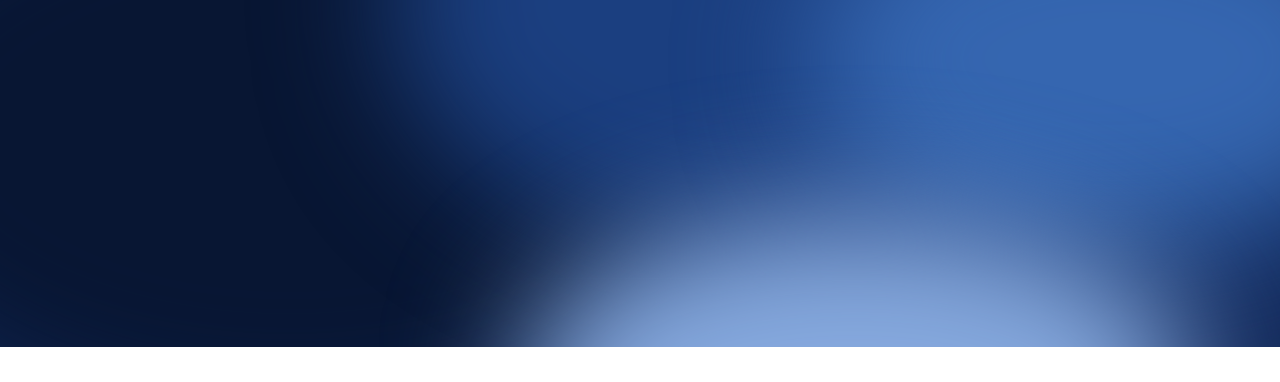
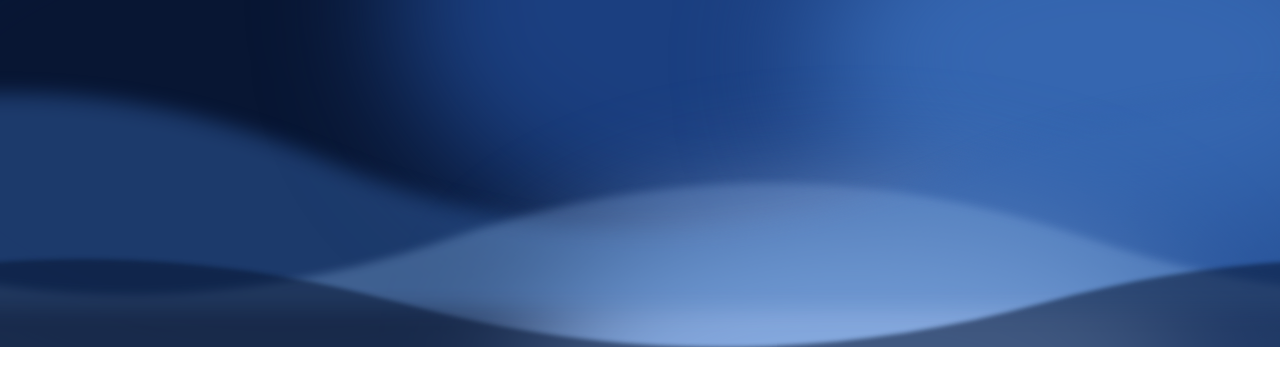
Before and after one commit to Iconicbro/Notary-Site, a plain HTML site: page index.html in a window 1280 px wide. Shown: the part 61-443 px from the top of the page. Drawn offline with Linux system fonts and the light colour scheme.

Commit message:
Animated wave gradient in the hero
Co-Authored-By: Claude Opus 5.5 <noreply@anthropic.com>

```diff
--- a/css/styles.css
+++ b/css/styles.css
@@ -116,7 +116,21 @@ html { scroll-padding-top: 80px; }
 .hero { padding: 0 0 72px; overflow-x: clip; }
 /* Full-bleed: the hero band breaks out of the container to span the viewport */
 .hero-bleed { width: 100vw; margin-inline: calc(50% - 50vw); }
-.hero-visual { height: calc(clamp(260px, 42vh, 440px) + 72px); border-radius: 0; background: #12295a; }
+.hero-visual {
+  height: calc(clamp(260px, 42vh, 440px) + 72px); border-radius: 0;
+  background: linear-gradient(115deg, var(--g1) 0%, #12295a 25%, var(--g2) 45%, var(--g3) 60%, var(--g2) 78%, var(--g1) 100%);
+  background-size: 300% 100%; animation: gradient-pan 22s ease-in-out infinite alternate;
+}
+@keyframes gradient-pan { from { background-position: 0% 50%; } to { background-position: 100% 50%; } }
+/* Flowing wave layers: each SVG holds two wave periods and slides left by half its width, so it loops seamlessly */
+.waves { position: absolute; inset: 0; z-index: -1; overflow: hidden; pointer-events: none; }
+.wave { position: absolute; left: 0; width: 200%; animation: wave-x 26s linear infinite, wave-y 9s ease-in-out infinite alternate; }
+.wave path { fill: currentColor; }
+.w1 { bottom: 14%; height: 72%; color: rgba(53,102,176,.45); filter: blur(10px); mix-blend-mode: screen; }
+.w2 { bottom: 2%; height: 58%; color: rgba(134,169,222,.30); filter: blur(4px); mix-blend-mode: screen; animation-duration: 18s, 7s; animation-direction: reverse, alternate; }
+.w3 { bottom: -10%; height: 46%; color: rgba(8,22,51,.55); filter: blur(2px); animation-duration: 34s, 11s; }
+@keyframes wave-x { from { transform: translateX(0); } to { transform: translateX(-50%); } }
+@keyframes wave-y { from { translate: 0 0; } to { translate: 0 8%; } }
 .hero-copy { display: grid; grid-template-columns: 1.5fr 1fr; gap: 48px; align-items: end; margin-top: 48px; }
 .hero h1 { font-size: clamp(2.4rem, 5.6vw, 4.6rem); margin: 0; }
 .hero-side p { color: var(--ink-2); font-size: 1.05rem; }
--- a/index.html
+++ b/index.html
@@ -55,6 +55,11 @@
       <div class="container">
         <div class="hero-visual hero-bleed" aria-hidden="true">
           <span class="blob b1"></span><span class="blob b2"></span><span class="blob b3"></span><span class="blob b4"></span>
+          <div class="waves">
+            <svg class="wave w1" viewBox="0 0 2880 320" preserveAspectRatio="none"><path d="M0 160 C240 60 480 60 720 160 S1200 260 1440 160 S1920 60 2160 160 S2640 260 2880 160 L2880 320 L0 320 Z"/></svg>
+            <svg class="wave w2" viewBox="0 0 2880 320" preserveAspectRatio="none"><path d="M0 160 C240 60 480 60 720 160 S1200 260 1440 160 S1920 60 2160 160 S2640 260 2880 160 L2880 320 L0 320 Z"/></svg>
+            <svg class="wave w3" viewBox="0 0 2880 320" preserveAspectRatio="none"><path d="M0 160 C240 60 480 60 720 160 S1200 260 1440 160 S1920 60 2160 160 S2640 260 2880 160 L2880 320 L0 320 Z"/></svg>
+          </div>
         </div>
         <div class="hero-copy">
           <h1 id="hero-title">Signed, sealed, and set up — without the hassle.</h1>
```
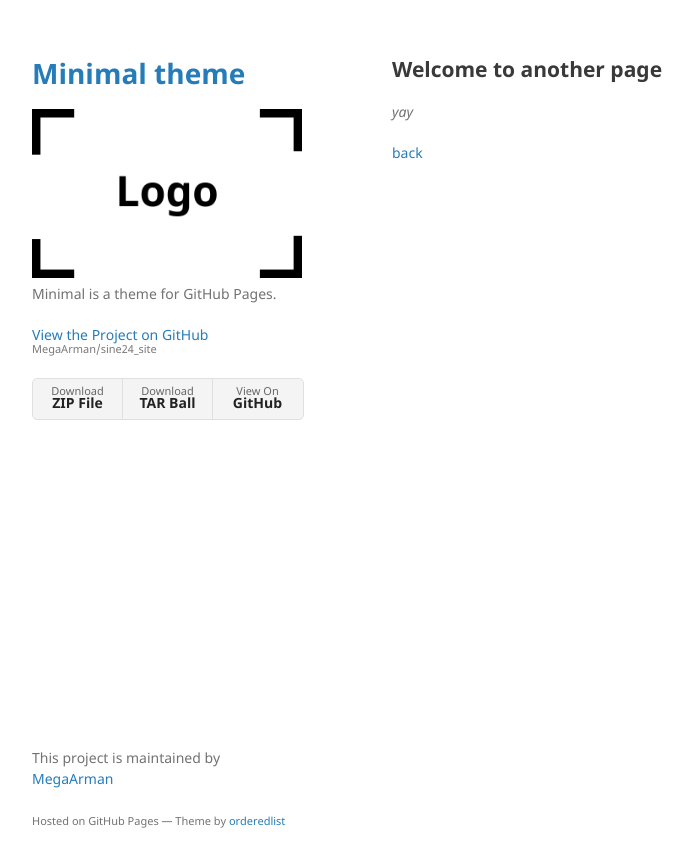
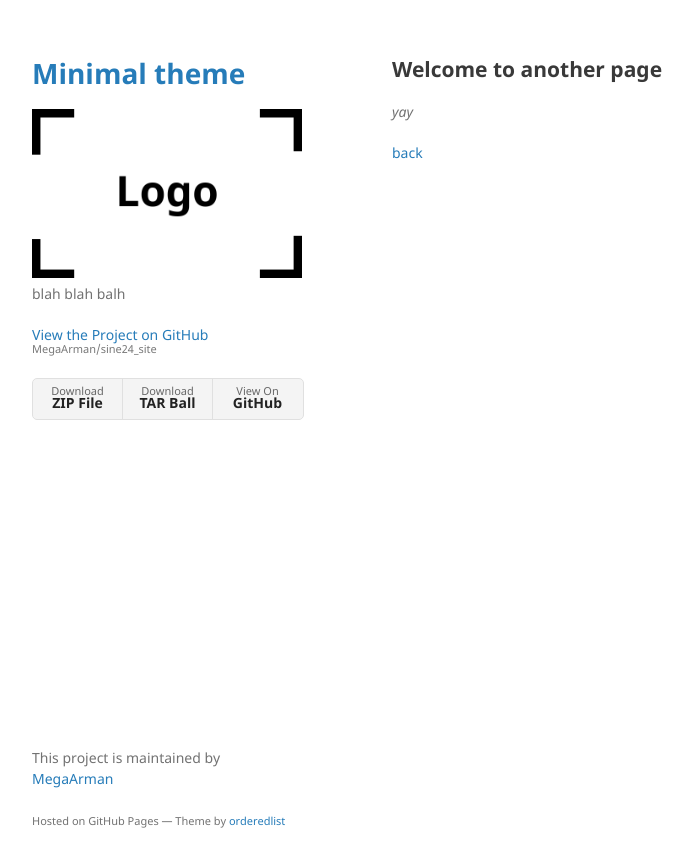
Before and after one commit to MegaArman/sine24_site, a Jekyll site: the page built from another-page.md, in a window 1280 px wide. Shown: the top 867 px of the page, without its empty margins (178-871 px from the left). Built offline with Jekyll 4.4.1, drawn with Linux system fonts in a browser that asks for light colours; our own code applies the rules of GitHub Pages for plain Markdown files.

Commit message:
Update _config.yml

```diff
--- a/_config.yml
+++ b/_config.yml
@@ -1,5 +1,5 @@
 title: Minimal theme
 logo: /assets/img/logo.png
-description: Minimal is a theme for GitHub Pages.
+description: blah blah balh
 show_downloads: true
 theme: jekyll-theme-minimal
```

■ ■ ■ ■

=== Task prompt ===
Whenever the string "from" shows up in a line of the entries, copy that line.

=== Written reply ===
Before and after one commit to Iconicbro/Notary-Site, a plain HTML site: page index.html in a window 1280 px wide. Shown: the part 61-443 px from the top of the page. Drawn offline with Linux system fonts and the light colour scheme.
+@keyframes gradient-pan { from { background-position: 0% 50%; } to { background-position: 100% 50%; } }
+@keyframes wave-x { from { transform: translateX(0); } to { transform: translateX(-50%); } }
+@keyframes wave-y { from { translate: 0 0; } to { translate: 0 8%; } }
Before and after one commit to MegaArman/sine24_site, a Jekyll site: the page built from another-page.md, in a window 1280 px wide. Shown: the top 867 px of the page, without its empty margins (178-871 px from the left). Built offline with Jekyll 4.4.1, drawn with Linux system fonts in a browser that asks for light colours; our own code applies the rules of GitHub Pages for plain Markdown files.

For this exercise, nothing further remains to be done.